Woman Charged In 'Blessing Scam,' Considered Hate Crime

In New York on Thursday, a Chinese woman was indicted on hate crime charges following having allegedly scammed two other Chinese women out of $160,000 in cash and jewelry.

Xueken Su, 44, has been accused of two separate crimes whereby she convinced women in Brooklyn that their families were cursed and that by placing cash and jewels in a bag, they would be rid of the curse, said the Brooklyn district attorney. One case involved $140,000 in cash and 24-karat gold jewelry allegedly being stolen before the bag was returned to the 61-year-old Chinese woman, seeking to rid herself of the supposed curse. The Chinese immigrant was instructed not to open the bag for days. Yet, that same evening, the woman looked inside to discover her valuables and money were missing.

At her arraignment in Brooklyn on Thursday at the Supreme Court, Su pleaded not-guilty to eight counts including second, third, and fourth-degree larceny as a hate crime.

A spokesperson for the DA's office relayed information about the case to NBC and shared that prosecutors charge with a hate crime if a victim is targeted for ethnicity, race or religious beliefs.
"In this case, the theory is that the victims were targeted because of their ethnicity, because they were Chinese, and because of their religious practices, their religious spiritual beliefs."
If found guilty of the indictment's top count, Su faces up to 25 years in prison. The bail for Su was set by Justice Danny Chun at $150,000, or $250,000 bond. However, Morris Shamuil, Su's attorney, states that Su has no funds or assets to post bail, therefore remains behind bars. The attorney also shared that Su had been charged in a similar case within the borough of Queens. She is to appear once again in the Brooklyn Supreme Court on December 21.

Attorney Shamuil spoke in regard to his client's background and highlighted reasons that left Su no other option but to use criminal means to earn money. The attorney told the judge at the arraignment that Su was smuggled from China to the United States based on a promise that she would be given a job and be able to earn money, as well as receive legal immigration status. He continued, stating that his client was forced to do things that she was not keen on and did not agree with in exchange for basic survival needs being met, such as gaining food and shelter.

"She was not aware of what she would have to do. She didn't know what the price was until she got to America."
Shamuil also indicated that both he and his client disagree with the hate crime charge seeing as his client and the victims in the case are all Chinese. "I have not ever seen anything like this done before, in terms of making grand larceny as a hate crime," he said.The charges also involve one other case where Su and other suspects, who have yet to be apprehended, targeted a 54-year-old Chinese immigrant. The woman was told that a member of her family would die from a curse and therefore gathered $19,000 in cash and pieces of 24-karat gold jewelry to be blessed. The victim was also promised that her money and jewelry would be returned. It was some time later that the woman realized that what she had handed over was gone from the bag.

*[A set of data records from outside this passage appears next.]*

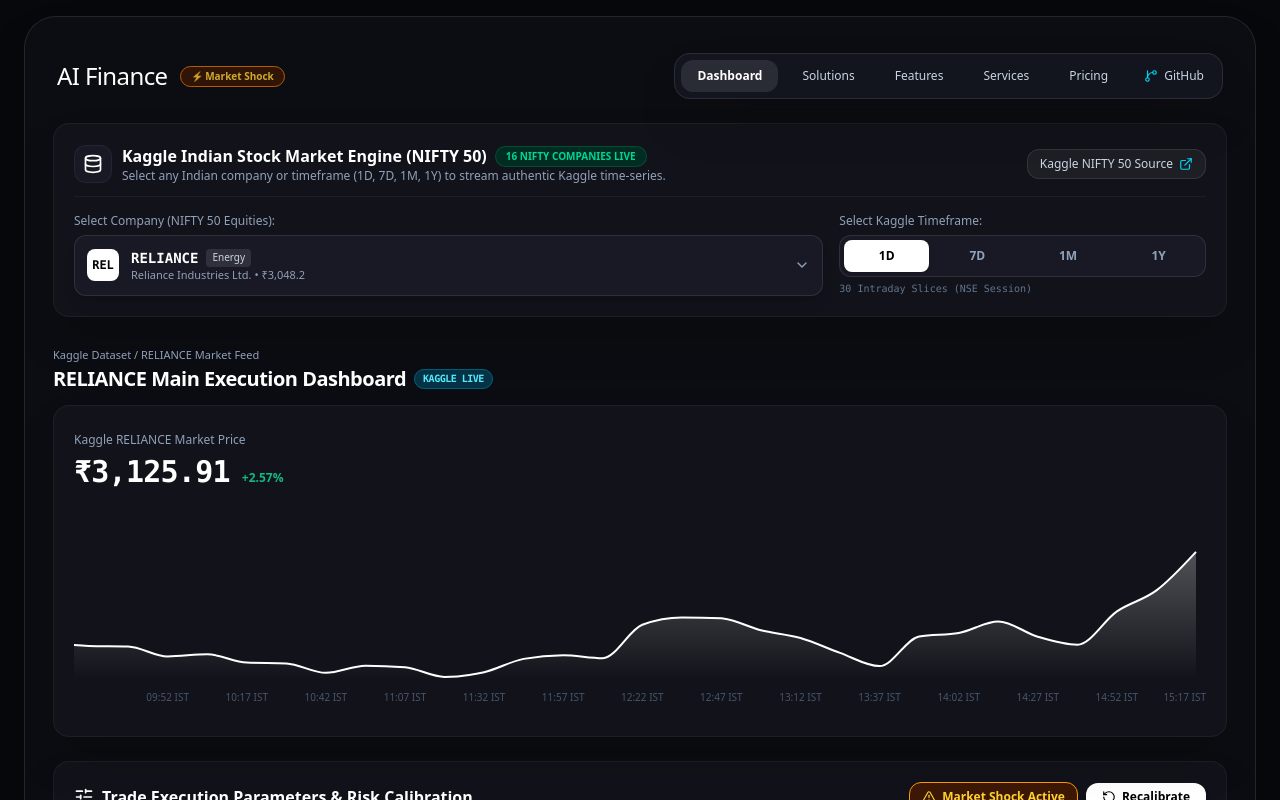
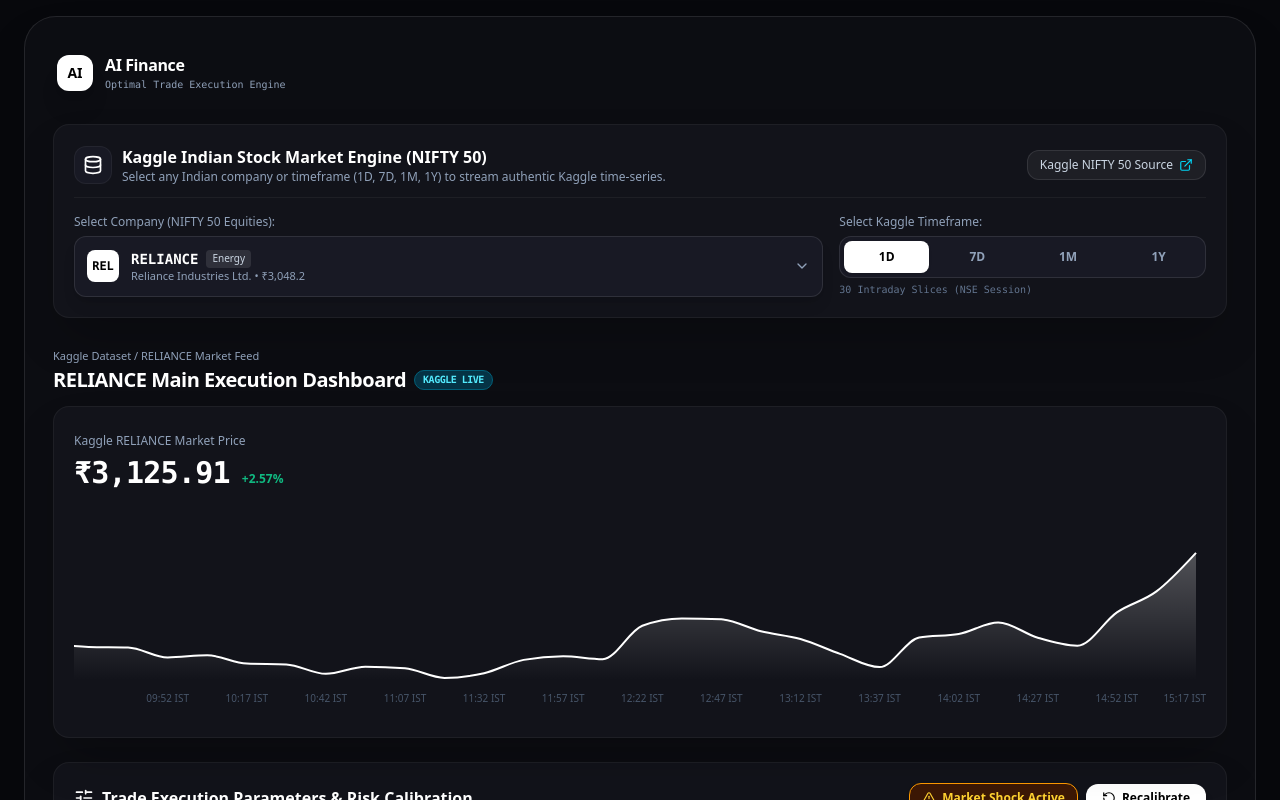
Before and after one commit to Viidhyanshu/OPTIMAL-TRADE, a Next.js app: page / in a window 1280 px wide. Shown: the top 800 px of the page. Built offline with nearby package versions, Linux system fonts and the light colour scheme.

Commit message:
Remove Market Shock button, navbar navigation links, and 16 NIFTY COMPANIES badge as requested

```diff
--- a/src/app/page.tsx
+++ b/src/app/page.tsx
@@ -13,7 +13,6 @@
 import { TradeTable } from '@/components/TradeTable';
 import { EfficientFrontierChart } from '@/components/EfficientFrontierChart';
 import { BottomCards } from '@/components/BottomCards';
-import { SolutionsView } from '@/components/SolutionsView';
 import { ControlPanel } from '@/components/ControlPanel';
 import { KaggleDataImporter } from '@/components/KaggleDataImporter';
 import { Footer } from '@/components/Footer';
@@ -42,33 +41,15 @@
     }));
   };
 
-  const handleToggleShock = () => {
-    setConfig((prev) => ({
-      ...prev,
-      enableShock: !prev.enableShock,
-    }));
-  };
-
-  const isNavViewActive = ['Solutions', 'Features', 'Services', 'Pricing'].includes(activeNavTab);
-
   return (
     <div className="min-h-screen bg-[#07080c] text-slate-100 font-sans antialiased selection:bg-white selection:text-black py-4 px-3 sm:px-6">
       {/* Outer Main Container Card */}
       <div className="max-w-7xl mx-auto bg-[#0c0d12] border border-white/10 rounded-[32px] p-5 sm:p-7 shadow-2xl backdrop-blur-2xl space-y-6 overflow-hidden">
-        {/* Header Navbar */}
-        <Header
-          activeNavTab={activeNavTab}
-          setActiveNavTab={setActiveNavTab}
-          isShockActive={config.enableShock}
-          onToggleShock={handleToggleShock}
-        />
+        {/* Simplified Header Navbar */}
+        <Header />
 
         {/* Main Content Body */}
         <div className="w-full space-y-6">
-          {isNavViewActive ? (
-            <SolutionsView tab={activeNavTab} />
-          ) : (
-            <>
           {/* Row 0: Kaggle Multi-Company & 1D/7D/1M/1Y Timeframe Menu Importer */}
           <KaggleDataImporter
             selectedStockSymbol={selectedStockSymbol}
@@ -109,7 +90,7 @@
             </div>
           </div>
 
-              {/* Row 5: Bottom Grid Cards (Recent Transactions, Market, Articles) */}
+          {/* Row 5: Bottom Grid Cards (Recent Transactions, Market) */}
           <BottomCards />
 
           {/* Row 6: Trade Slicing Distribution Bar Chart */}
@@ -117,8 +98,6 @@
 
           {/* Row 7: Granular Execution Log Table */}
           <TradeTable result={simulationResult} />
-            </>
-          )}
         </div>
 
         {/* Footer */}
--- a/src/components/Header.tsx
+++ b/src/components/Header.tsx
@@ -1,61 +1,22 @@
 'use client';
 
 import React from 'react';
-import { ShieldAlert, GitBranch } from 'lucide-react';
 
-interface HeaderProps {
-  activeNavTab: string;
-  setActiveNavTab: (tab: string) => void;
-  isShockActive: boolean;
-  onToggleShock: () => void;
-}
-
-export const Header: React.FC<HeaderProps> = ({
-  activeNavTab,
-  setActiveNavTab,
-  isShockActive,
-  onToggleShock,
-}) => {
+export const Header: React.FC = () => {
   return (
-    <header className="w-full flex items-center justify-between py-2 px-1 z-30 mb-4">
-      {/* Left Logo */}
+    <header className="w-full flex items-center justify-between py-2 px-1">
+      {/* Brand Logo & Name */}
       <div className="flex items-center gap-3">
-        <span className="font-sans font-medium text-2xl text-white tracking-tight">
-          AI Finance
-        </span>
-        {isShockActive && (
-          <span className="px-2.5 py-0.5 rounded-full bg-amber-950/80 border border-amber-600 text-amber-300 text-[10px] font-semibold animate-pulse">
-            ⚡ Market Shock
+        <div className="w-9 h-9 rounded-xl bg-white text-black font-extrabold flex items-center justify-center text-sm shadow-xl">
+          AI
+        </div>
+        <div>
+          <span className="font-bold text-white text-base tracking-tight block">
+            AI Finance
           </span>
-        )}
-      </div>
-
-      {/* Right Floating Translucent Glass Navbar */}
-      <div className="flex items-center">
-        <div className="flex items-center gap-1 sm:gap-2 p-1.5 rounded-2xl bg-[#151722]/80 border border-white/10 backdrop-blur-xl shadow-2xl">
-          {(['Dashboard', 'Solutions', 'Features', 'Services', 'Pricing'] as const).map((tab) => (
-            <button
-              key={tab}
-              onClick={() => setActiveNavTab(tab)}
-              className={`px-4 py-2 rounded-xl text-xs font-medium transition ${
-                activeNavTab === tab
-                  ? 'text-white bg-white/10 font-semibold'
-                  : 'text-slate-300 hover:text-white'
-              }`}
-            >
-              {tab}
-            </button>
-          ))}
-
-          <a
-            href="https://github.com/Viidhyanshu/OPTIMAL-TRADE.git"
-            target="_blank"
-            rel="noopener noreferrer"
-            className="flex items-center gap-1.5 px-3 py-2 text-xs font-medium text-slate-300 hover:text-white transition"
-          >
-            <GitBranch className="w-3.5 h-3.5 text-cyan-400" />
-            <span>GitHub</span>
-          </a>
+          <span className="text-[10px] text-slate-400 block font-mono">
+            Optimal Trade Execution Engine
+          </span>
         </div>
       </div>
     </header>
--- a/src/components/KaggleDataImporter.tsx
+++ b/src/components/KaggleDataImporter.tsx
@@ -2,7 +2,7 @@
 
 import React, { useState } from 'react';
 import { KAGGLE_COMPANIES_LIST, TimeframePeriod } from '@/lib/engine/kaggleDataStore';
-import { Database, ChevronDown, Search, Table, ExternalLink } from 'lucide-react';
+import { Database, ChevronDown, Search, ExternalLink } from 'lucide-react';
 
 interface KaggleDataImporterProps {
   selectedStockSymbol: string;
@@ -38,14 +38,9 @@
             <Database className="w-5 h-5" />
           </div>
           <div>
-            <div className="flex items-center gap-2">
-              <h3 className="font-bold text-white text-base">
-                Kaggle Indian Stock Market Engine (NIFTY 50)
-              </h3>
-              <span className="px-2.5 py-0.5 rounded-full bg-emerald-950 text-emerald-400 text-[10px] font-bold border border-emerald-800/60">
-                16 NIFTY COMPANIES LIVE
-              </span>
-            </div>
+            <h3 className="font-bold text-white text-base">
+              Kaggle Indian Stock Market Engine (NIFTY 50)
+            </h3>
             <p className="text-xs text-slate-400">
               Select any Indian company or timeframe (1D, 7D, 1M, 1Y) to stream authentic Kaggle time-series.
             </p>
```
Lines whose indentation alone changed are shown as unchanged.
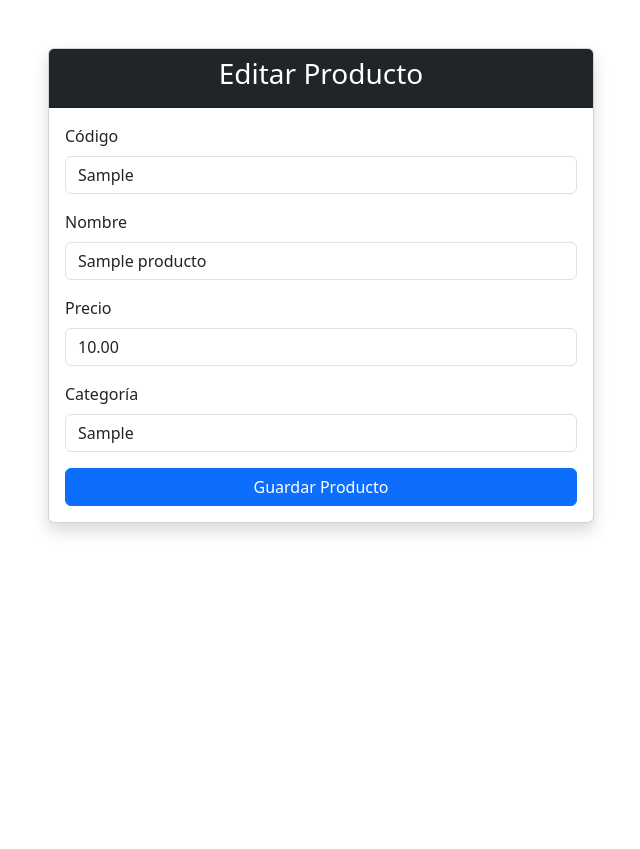
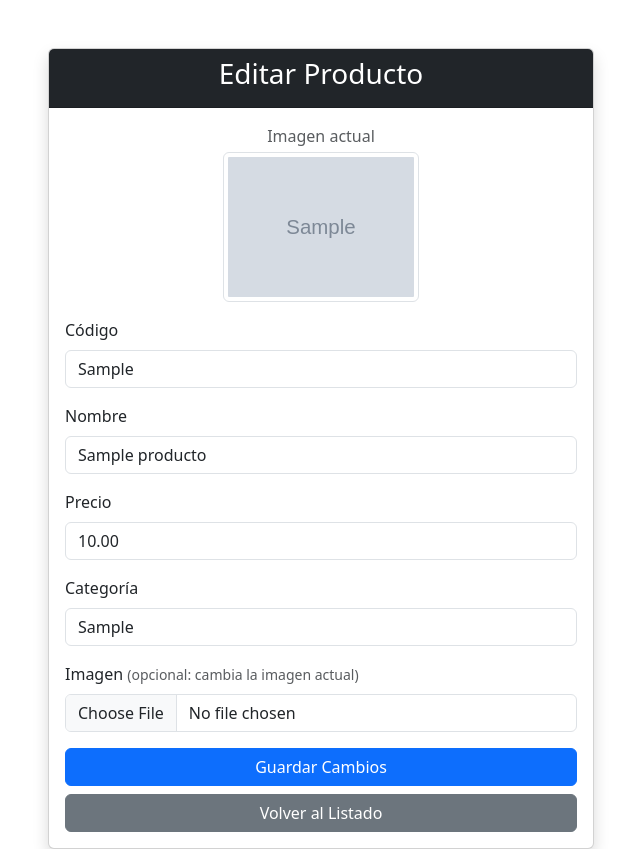
Before and after one commit to andresvillau1-a11y/Actividad_python, a Flask app: a page that uses TechStore/templates/editar_producto.html in a window 1280 px wide. Shown: the whole page, without its empty margins (319-959 px from the left). Before the commit the page ends 534 px from the top, so only its background shows below. Run offline with Flask 3, Linux system fonts and the light colour scheme; the visitor is signed in with stand-in values (Sample User, id 1); tables that the repository leaves empty hold one stand-in row (values such as "Sample post"); grey boxes marked "Sample" are stand-in pictures; one stand-in notice (Sample message) is shown; some libraries are stand-ins or nearby versions.

Commit message:
Parte 6: edicion de productos con validaciones, imagen opcional y vista previa
- Validaciones en el servidor al actualizar producto: campos vacios, nombre
  de 5 a 100 caracteres y precio mayor a 0 con maximo 50.000.000
- La imagen es opcional al editar: si no se sube una nueva se conserva la
  actual y al reemplazarla se elimina el archivo anterior
- Carpeta de imagenes con ruta absoluta; ya no depende del directorio desde
  el que se ejecute la aplicacion
- Formulario de edicion con validacion HTML5, vista previa de la imagen nueva,
  iconos Bootstrap y alertas SweetAlert2 para los mensajes flash
- Se agregan las imagenes de productos P001.webp y P002.webp

```diff
--- a/TechStore/app.py
+++ b/TechStore/app.py
@@ -1,6 +1,11 @@
+import os
 from flask import Flask, render_template, request,redirect, url_for, flash, session
 from functools import wraps
 from database.conexion import obtener_conexion
+
+# Carpeta absoluta donde se guardan las imágenes de los productos
+# (independiente del directorio desde donde se ejecute la app)
+CARPETA_IMAGENES = os.path.join(os.path.dirname(os.path.abspath(__file__)), "static", "img", "productos")
 
 app = Flask(__name__)
 app.secret_key = "adso2026"
@@ -146,7 +151,7 @@ def guardar_producto():
         cursor = conexion.cursor()
 
         nombre_archivo = secure_filename(f"{codigo}.{extension}")
-        ruta_carpeta = os.path.join("static", "img", "productos")
+        ruta_carpeta = CARPETA_IMAGENES
         os.makedirs(ruta_carpeta, exist_ok=True)
         imagen.save(os.path.join(ruta_carpeta, nombre_archivo))
 
@@ -202,10 +207,77 @@ def editar_producto(codigo):
 @requiere_rol("Administrador")
 def actualizar_producto():
 
+    # b. Eliminar espacios innecesarios al inicio y al final
     codigo = request.form["codigo"]
-    nombre = request.form["nombre"]
-    precio = request.form["precio"]
-    categoria = request.form["categoria"]
+    nombre = request.form["nombre"].strip()
+    precio_texto = request.form["precio"].strip()
+    categoria = request.form["categoria"].strip()
+    imagen = request.files.get("imagen")
+
+    # Validaciones (mismas reglas del registro)
+    errores = []
+
+    if not nombre or not precio_texto or not categoria:
+        errores.append("Ningún campo puede quedar vacío")
+
+    if nombre and len(nombre) < 5:
+        errores.append("El nombre del producto debe tener al menos 5 caracteres")
+    if nombre and len(nombre) > 100:
+        errores.append("El nombre del producto no puede superar los 100 caracteres")
+
+    precio = None
+    try:
+        precio = float(precio_texto)
+        if precio <= 0:
+            errores.append("El precio debe ser mayor que cero")
+        if precio > 50000000:
+            errores.append("El precio no puede ser mayor a 50.000.000")
+    except ValueError:
+        errores.append("El precio debe ser un número válido")
+
+    # La imagen es OPCIONAL al editar: solo se procesa si el usuario
+    # seleccionó una nueva. Si no, se conserva la actual.
+    nombre_archivo = None
+    if imagen and imagen.filename != "":
+        import os
+        from werkzeug.utils import secure_filename
+
+        extensiones_permitidas = {"png", "jpg", "jpeg", "gif", "webp"}
+        extension = imagen.filename.rsplit(".", 1)[-1].lower()
+        if extension not in extensiones_permitidas:
+            errores.append("La imagen debe ser formato png, jpg, jpeg, gif o webp")
+        else:
+            nombre_archivo = secure_filename(f"{codigo}.{extension}")
+
+    # Mostrar errores y no actualizar nada
+    if errores:
+        for error in errores:
+            flash(error, "danger")
+        return redirect(url_for("editar_producto", codigo=codigo))
+
+    # Si se seleccionó una imagen nueva, guardarla y eliminar la anterior
+    if nombre_archivo:
+        import os
+
+        ruta_carpeta = CARPETA_IMAGENES
+        os.makedirs(ruta_carpeta, exist_ok=True)
+
+        # Obtener la imagen actual del producto para borrarla si cambia
+        conexion = obtener_conexion()
+        cursor = conexion.cursor()
+        cursor.execute("SELECT imagen FROM productos WHERE codigo=%s", (codigo,))
+        fila = cursor.fetchone()
+        imagen_anterior = fila[0] if fila else None
+
+        if imagen_anterior and imagen_anterior != nombre_archivo:
+            ruta_anterior = os.path.join(ruta_carpeta, imagen_anterior)
+            if os.path.exists(ruta_anterior):
+                os.remove(ruta_anterior)
+
+        cursor.close()
+        conexion.close()
+
+        imagen.save(os.path.join(ruta_carpeta, nombre_archivo))
 
     # Obtener la conexión
     conexion = obtener_conexion()
@@ -213,18 +285,13 @@ def actualizar_producto():
     # Crear el cursor
     cursor = conexion.cursor()
 
-    # Consulta SQL
-    sql = """UPDATE productos SET nombre = %s,precio = %s,categoria = %s  WHERE codigo = %s """
-
-    cursor.execute(
-        sql,
-        (
-            nombre,
-            precio,
-            categoria,
-            codigo
-        )
-    )
+    # Consulta SQL (la imagen solo se actualiza si se subió una nueva)
+    if nombre_archivo:
+        sql = """UPDATE productos SET nombre = %s,precio = %s,categoria = %s, imagen = %s WHERE codigo = %s """
+        cursor.execute(sql, (nombre, precio, categoria, nombre_archivo, codigo))
+    else:
+        sql = """UPDATE productos SET nombre = %s,precio = %s,categoria = %s WHERE codigo = %s """
+        cursor.execute(sql, (nombre, precio, categoria, codigo))
 
     # Guardar los cambios
     conexion.commit()
--- a/TechStore/templates/editar_producto.html
+++ b/TechStore/templates/editar_producto.html
@@ -20,44 +20,142 @@
                         </h3>
                     </div>
                     <div class="card-body">
-                        <form action="/actualizar_producto" method="POST">
+                        <form action="/actualizar_producto" method="POST" enctype="multipart/form-data" id="form-editar" novalidate>
+
+                            <!-- IMAGEN ACTUAL -->
+                            <div class="text-center mb-3">
+                                <p class="text-muted mb-1">
+                                    <i class="bi bi-image"></i> Imagen actual
+                                </p>
+                                {% if producto.imagen %}
+                                <img src="{{ url_for('static', filename='img/productos/' + producto.imagen) }}"
+                                    class="img-thumbnail" style="max-height: 150px;" alt="Imagen actual">
+                                {% else %}
+                                <img src="https://placehold.co/200x150/orange/white/Sin+imagen"
+                                    class="img-thumbnail" style="max-height: 150px;" alt="Sin imagen">
+                                <p class="text-muted small mt-1 mb-0">Este producto no tiene imagen todavía</p>
+                                {% endif %}
+                            </div>
+
                             <div class="mb-3">
                                 <label class="form-label">
-                                    Código
+                                    <i class="bi bi-tag"></i> Código
                                 </label>
                                 <input type="text" name="codigo" class="form-control" value="{{producto.codigo}}" readonly>
                             </div>
 
                             <div class="mb-3">
                                 <label class="form-label">
-                                    Nombre
+                                    <i class="bi bi-box-seam"></i> Nombre
                                 </label>
-                                <input type="text" name="nombre" class="form-control" value="{{producto.nombre}}" required>
+                                <input type="text" name="nombre" class="form-control" value="{{producto.nombre}}"
+                                    minlength="5" maxlength="100" required>
+                                <div class="invalid-feedback">
+                                    Mínimo 5 caracteres, máximo 100.
+                                </div>
                             </div>
 
                             <div class="mb-3">
                                 <label class="form-label">
-                                    Precio
+                                    <i class="bi bi-cash-coin"></i> Precio
                                 </label>
-                                <input type="number" name="precio" class="form-control" value="{{producto.precio}}" required>
+                                <input type="number" name="precio" class="form-control" value="{{producto.precio}}"
+                                    min="1" max="50000000" step="1" required>
+                                <div class="invalid-feedback">
+                                    El precio debe ser mayor que 0 y máximo 50.000.000.
+                                </div>
                             </div>
 
                             <div class="mb-3">
                                 <label class="form-label">
-                                    Categoría
+                                    <i class="bi bi-collection"></i> Categoría
                                 </label>
-                                <input type="text" name="categoria" class="form-control" value="{{producto.categoria}}" required>
+                                <input type="text" name="categoria" class="form-control" value="{{producto.categoria}}"
+                                    maxlength="50" required>
+                                <div class="invalid-feedback">
+                                    La categoría es obligatoria.
+                                </div>
                             </div>
 
-                            <button class="btn btn-primary w-100">
-                                Guardar Producto
-                            </button>
+                            <div class="mb-3">
+                                <label class="form-label">
+                                    <i class="bi bi-image"></i> Imagen
+                                    <small class="text-muted">(opcional: cambia la imagen actual)</small>
+                                </label>
+                                <input type="file" name="imagen" id="imagen" class="form-control"
+                                    accept=".png,.jpg,.jpeg,.gif,.webp">
+                                <div class="invalid-feedback">
+                                    La imagen debe ser formato png, jpg, jpeg, gif o webp.
+                                </div>
+                                <img id="vista-previa" src="#" alt="Vista previa"
+                                    class="img-thumbnail mt-2 d-none" style="max-height: 150px;">
+                            </div>
+
+                            <div class="d-grid gap-2">
+                                <button class="btn btn-primary w-100">
+                                    <i class="bi bi-save"></i> Guardar Cambios
+                                </button>
+                                <a href="/productos" class="btn btn-secondary">
+                                    <i class="bi bi-arrow-left-circle"></i>
+                                    Volver al Listado
+                                </a>
+                            </div>
                         </form>
                     </div>
                 </div>
             </div>
         </div>
     </div>
+
+    <script src="https://cdn.jsdelivr.net/npm/bootstrap@5.3.7/dist/js/bootstrap.bundle.min.js"></script>
+    <script src="https://cdn.jsdelivr.net/npm/sweetalert2@11"></script>
+    <script>
+        // Validación en el navegador
+        const formulario = document.getElementById("form-editar");
+
+        formulario.addEventListener("submit", function (evento) {
+            if (!formulario.checkValidity()) {
+                evento.preventDefault();
+                evento.stopPropagation();
+            }
+            formulario.classList.add("was-validated");
+        });
+
+        // Vista previa de la nueva imagen
+        const campoImagen = document.getElementById("imagen");
+        const vistaPrevia = document.getElementById("vista-previa");
+
+        campoImagen.addEventListener("change", function () {
+            if (campoImagen.files && campoImagen.files[0]) {
+                const lector = new FileReader();
+                lector.onload = function (e) {
+                    vistaPrevia.src = e.target.result;
+                    vistaPrevia.classList.remove("d-none");
+                };
+                lector.readAsDataURL(campoImagen.files[0]);
+            } else {
+                vistaPrevia.classList.add("d-none");
+            }
+        });
+    </script>
+
+    {% with mensajes = get_flashed_messages(with_categories=true) %}
+        {% if mensajes %}
+            {% for categoria, mensaje in mensajes %}
+            <script>
+                const iconos = { success: "success", danger: "error", error: "error", warning: "warning", info: "info" };
+                Swal.fire({
+                    icon: iconos["{{ categoria }}"] || "info",
+                    title: "{{ mensaje }}",
+                    showConfirmButton: true,
+                    confirmButtonColor: "#0d6efd",
+                    timer: 3500,
+                    timerProgressBar: true
+                });
+            </script>
+            {% endfor %}
+        {% endif %}
+    {% endwith %}
 </body>
 
 </html>
```
Also changed, not shown: TechStore/static/img/productos/P001.webp (added), TechStore/static/img/productos/P002.webp (added).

As noted, Su and other suspects were arrested in August due to their connection with a similar incident that occurred in Manhattan and Queens. In that case, two women, one being Su, and a man were charged after stealing $85,000 in cash and jewelry that a Chinese senior citizen had reportedly handed over to be blessed and have a curse of death removed.

[Featured Image by Borja Sanchez-Trillo/Getty Images]